Since the publication of a letter in your paper from Mr Colin Samme I have been asked by Stevenage Liberal Democrats to make it absolutely plain that I fought the general election last year on equal terms with the other candidates and in no way was I a paper candidate. All those who worked hard with me on street stalls, canvassing and leafleting would not have put in their time and effort if I had been a ‘paper candidate’: as a party which receives no funding from either unions (as Labour does) or big business (the Tories) all of our methods of promoting ourselves in Stevenage are limited only to the funds raised locally by our members and to the time which is freely given by members and supporters and not by any lack of conviction or desire to see a Liberal Democrat win the seat – which I was hoping to do.
Having made this first important point I wish to add that I was very pleased to see that Mr Samme (Comet letters, March 10 2011)shares my enthusiasm for a change to a fairer voting system – however I have a different reason for backing the yes campaign.
It is time that the two larger political parties in the UK stopped believing that they are the only parties with an entitlement to victory: this leads to their supporters mistakenly seeing the Liberal Democrats and other small parties as ‘spoilers’- I refer again to Mr Samme’s letter .
I have fought general elections five times: I fought Broxbourne which is a Tory constituency three times and I stood in Stevenage in 2005 and again in 2010. What I noticed in Stevenage was that the behaviour and attitude of members of the Labour Party was almost the same as that of the Conservative Party in Broxbourne in the 1990s. They considered themselves to be the rightful ‘owners’ of the Parliamentary seat and they showed something close to contempt for campaigners from any party that threatened to reduce their majority. One of the consequences of this belief that Stevenage somehow ‘belonged’ to Labour was the cynical mis-use of expenses by the former Labour MP – the exposure of which, a key Labour activist told me on election night when the count had barely begun, had lost them the seat.
The Alternative Voting system will ensure that no MP will consider his or her seat to be secure – instead at each election they will have to demonstrate that they have worked hard and earned their re-election.

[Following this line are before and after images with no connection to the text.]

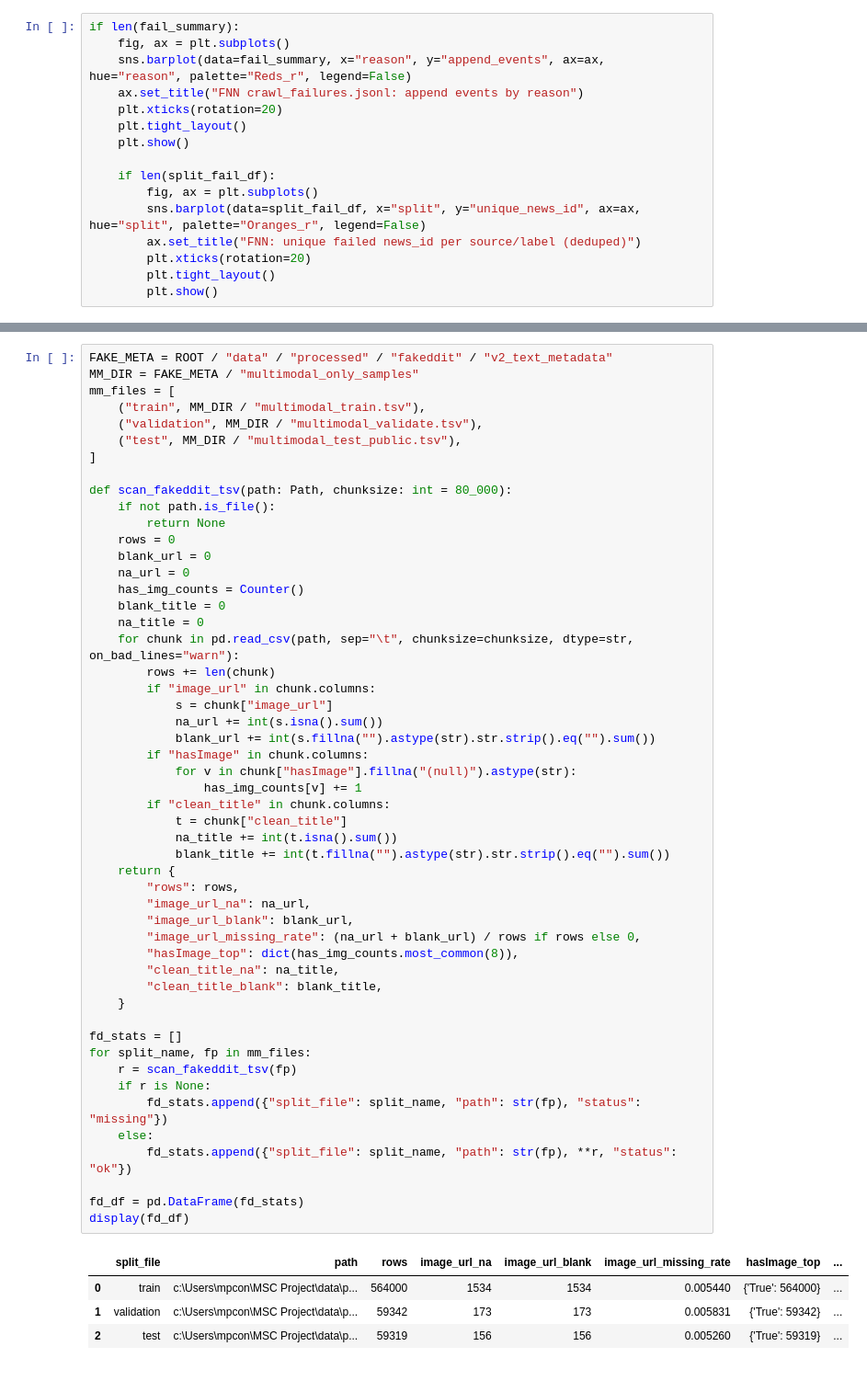
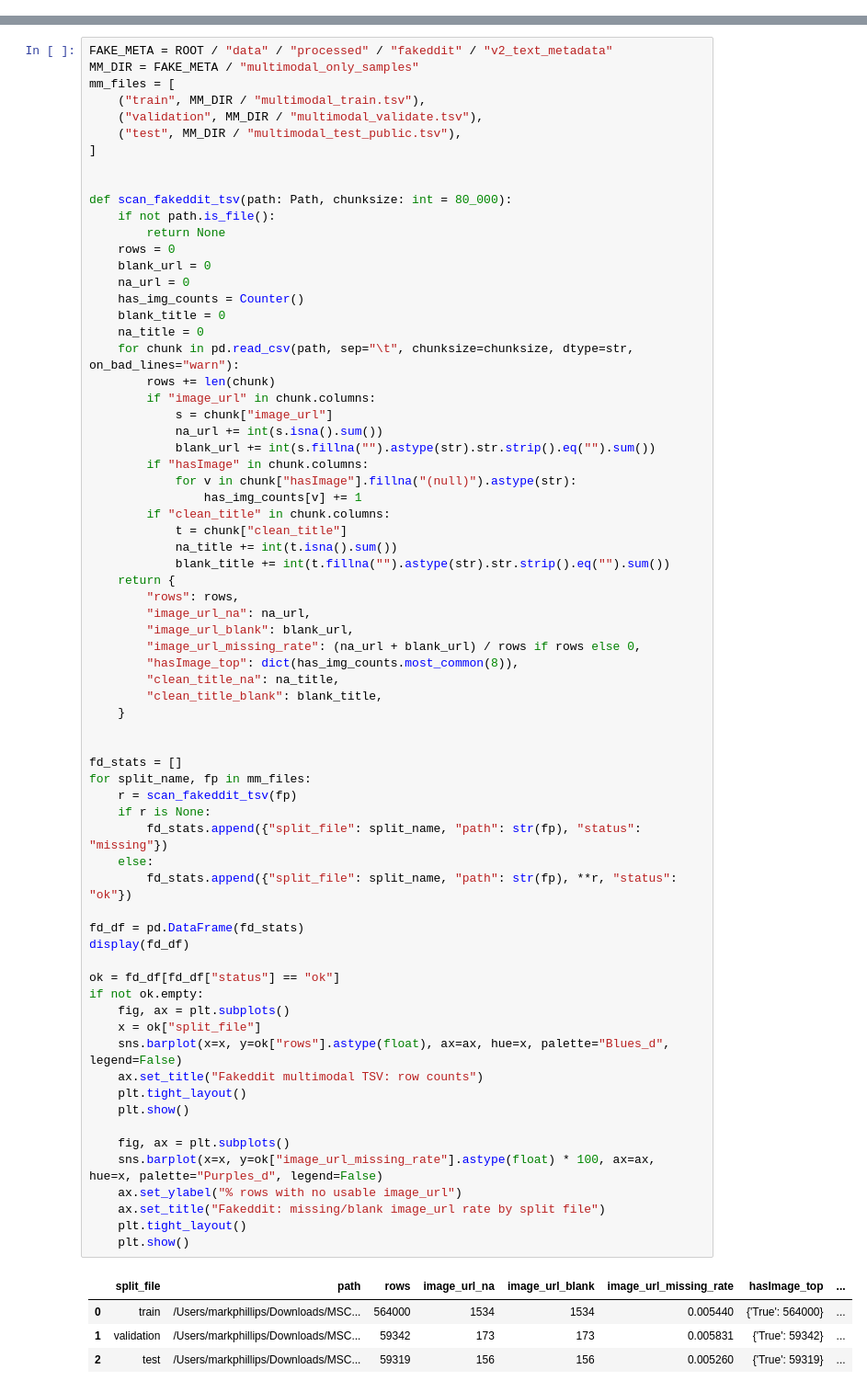
Before and after one commit to mpconsultsai/msc-project-csc-40098, a Jupyter notebook: notebooks/fakenews_preprocessing_eda.ipynb, the cells around one changed output, grey strips where cells are left out. Shown at 92% size. Saved outputs shown, nothing was run; the diff lists cells and outputs as text.

```diff
--- a/notebooks/fakenews_preprocessing_eda.ipynb
+++ b/notebooks/fakenews_preprocessing_eda.ipynb
@@ -252,16 +311,0 @@ display(split_fail_df)
-# %%
-if len(fail_summary):
-    fig, ax = plt.subplots()
-    sns.barplot(data=fail_summary, x="reason", y="append_events", ax=ax, hue="reason", palette="Reds_r", legend=False)
-    ax.set_title("FNN crawl_failures.jsonl: append events by reason")
-    plt.xticks(rotation=20)
-    plt.tight_layout()
-    plt.show()
-
-    if len(split_fail_df):
-        fig, ax = plt.subplots()
-        sns.barplot(data=split_fail_df, x="split", y="unique_news_id", ax=ax, hue="split", palette="Oranges_r", legend=False)
-        ax.set_title("FNN: unique failed news_id per source/label (deduped)")
-        plt.xticks(rotation=20)
-        plt.tight_layout()
-        plt.show()
@@ -285,6 +321,7 @@ mm_files = [
     ("validation", MM_DIR / "multimodal_validate.tsv"),
     ("test", MM_DIR / "multimodal_test_public.tsv"),
 ]
+
 
 def scan_fakeddit_tsv(path: Path, chunksize: int = 80_000):
     if not path.is_file():
@@ -303,33 +340,50 @@ def scan_fakeddit_tsv(path: Path, chunksize: int = 80_000):
             blank_url += int(s.fillna("").astype(str).str.strip().eq("").sum())
         if "hasImage" in chunk.columns:
             for v in chunk["hasImage"].fillna("(null)").astype(str):
                 has_img_counts[v] += 1
         if "clean_title" in chunk.columns:
             t = chunk["clean_title"]
             na_title += int(t.isna().sum())
             blank_title += int(t.fillna("").astype(str).str.strip().eq("").sum())
     return {
         "rows": rows,
         "image_url_na": na_url,
         "image_url_blank": blank_url,
         "image_url_missing_rate": (na_url + blank_url) / rows if rows else 0,
         "hasImage_top": dict(has_img_counts.most_common(8)),
         "clean_title_na": na_title,
         "clean_title_blank": blank_title,
     }
 
+
 fd_stats = []
 for split_name, fp in mm_files:
     r = scan_fakeddit_tsv(fp)
     if r is None:
         fd_stats.append({"split_file": split_name, "path": str(fp), "status": "missing"})
     else:
         fd_stats.append({"split_file": split_name, "path": str(fp), **r, "status": "ok"})
 
 fd_df = pd.DataFrame(fd_stats)
 display(fd_df)
+
+ok = fd_df[fd_df["status"] == "ok"]
+if not ok.empty:
+    fig, ax = plt.subplots()
+    x = ok["split_file"]
+    sns.barplot(x=x, y=ok["rows"].astype(float), ax=ax, hue=x, palette="Blues_d", legend=False)
+    ax.set_title("Fakeddit multimodal TSV: row counts")
+    plt.tight_layout()
+    plt.show()
+
+    fig, ax = plt.subplots()
+    sns.barplot(x=x, y=ok["image_url_missing_rate"].astype(float) * 100, ax=ax, hue=x, palette="Purples_d", legend=False)
+    ax.set_ylabel("% rows with no usable image_url")
+    ax.set_title("Fakeddit: missing/blank image_url rate by split file")
+    plt.tight_layout()
+    plt.show()
 # %% [output]
 |  | split_file | path | rows | image_url_na | image_url_blank | image_url_missing_rate | hasImage_top | ... |
-| 0 | train | c:\Users\mpcon\MSC Project\data\p... | 564000 | 1534 | 1534 | 0.005440 | {'True': 564000} | ... |
-| 1 | validation | c:\Users\mpcon\MSC Project\data\p... | 59342 | 173 | 173 | 0.005831 | {'True': 59342} | ... |
-| 2 | test | c:\Users\mpcon\MSC Project\data\p... | 59319 | 156 | 156 | 0.005260 | {'True': 59319} | ... |
+| 0 | train | /Users/markphillips/Downloads/MSC... | 564000 | 1534 | 1534 | 0.005440 | {'True': 564000} | ... |
+| 1 | validation | /Users/markphillips/Downloads/MSC... | 59342 | 173 | 173 | 0.005831 | {'True': 59342} | ... |
+| 2 | test | /Users/markphillips/Downloads/MSC... | 59319 | 156 | 156 | 0.005260 | {'True': 59319} | ... |
```
Also changed, not shown: parts of 30 cells of this notebook, 23 other files.
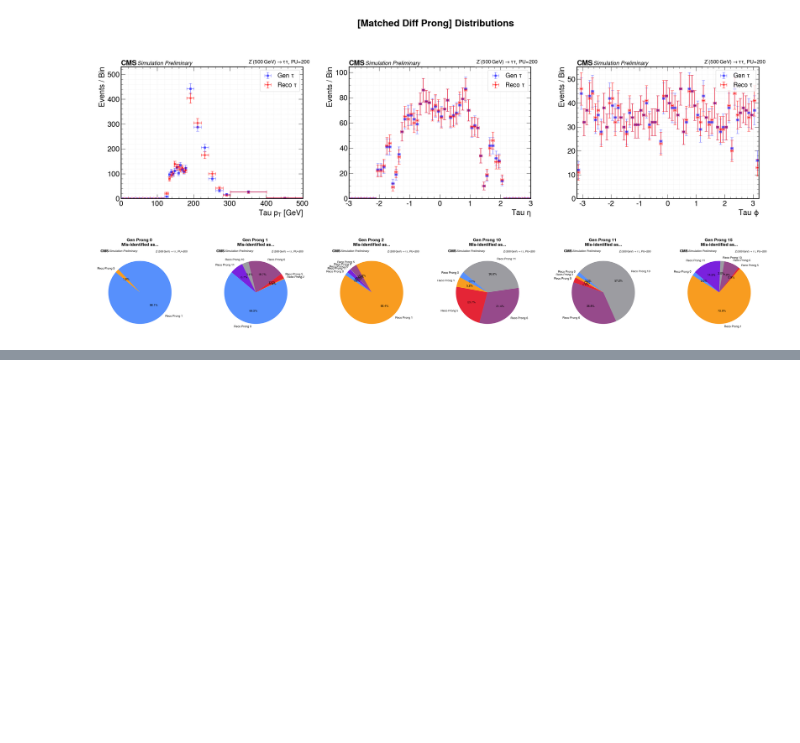
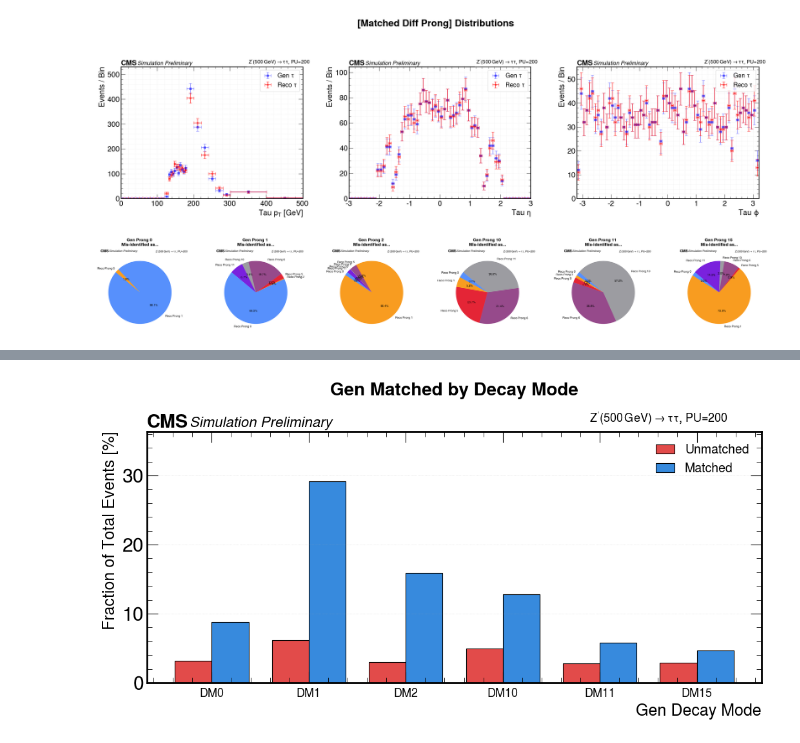
Before and after one commit to Chihwan-An/TauStudy, a Jupyter notebook: prong_find.ipynb, the cells around one changed output, grey strips where cells are left out. Saved outputs shown, nothing was run; the diff lists cells and outputs as text; code cells hidden in the pictures; blank space fills up the shorter version.

```diff
--- a/prong_find.ipynb
+++ b/prong_find.ipynb
@@ -415,0 +543,5 @@ plt.show()
+# %%
+all_matched_gen = ak.concatenate([matched_same.gen_prong, matched_diff.gen_prong])
+plot_dm_comparison(unmatched_tau.gen_prong, all_matched_gen)
+# %% [output]
+[figure, added]
```
Also changed, not shown: parts of 3 cells of this notebook, 55 other files.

Each time I stood in Stevenage I received over 7,000 votes – but under the first past the post system (or winner takes all) those 7,000 voters sadly did not see the representation they wanted. In 2010 no Liberal Democrat across the UK lost their deposit (unlike Labour and Tory) and there was less than two million difference in the total number of votes cast for Labour and Liberal Democrats – yet Labour ended up with 258 MPs and the Liberal Democrats with 57.
We have had governments time and again which have had large majorities in Parliament but which had been elected by a minority of voters under the first past the post system. This has been manifestly unfair – but thanks to the Liberal Democrats being in the Coalition Government, on May 5th we have the first ever chance to change the way we vote in Parliamentary elections for good. I urge your readers to vote Yes in the referendum on the Alternative Vote; I shall be regularly in Stevenage – as I have been since the general election –meeting voters and continuing to campaign vigorously for a Yes vote .
2010 Parliamentary Candidate
Stevenage Liberal Democrats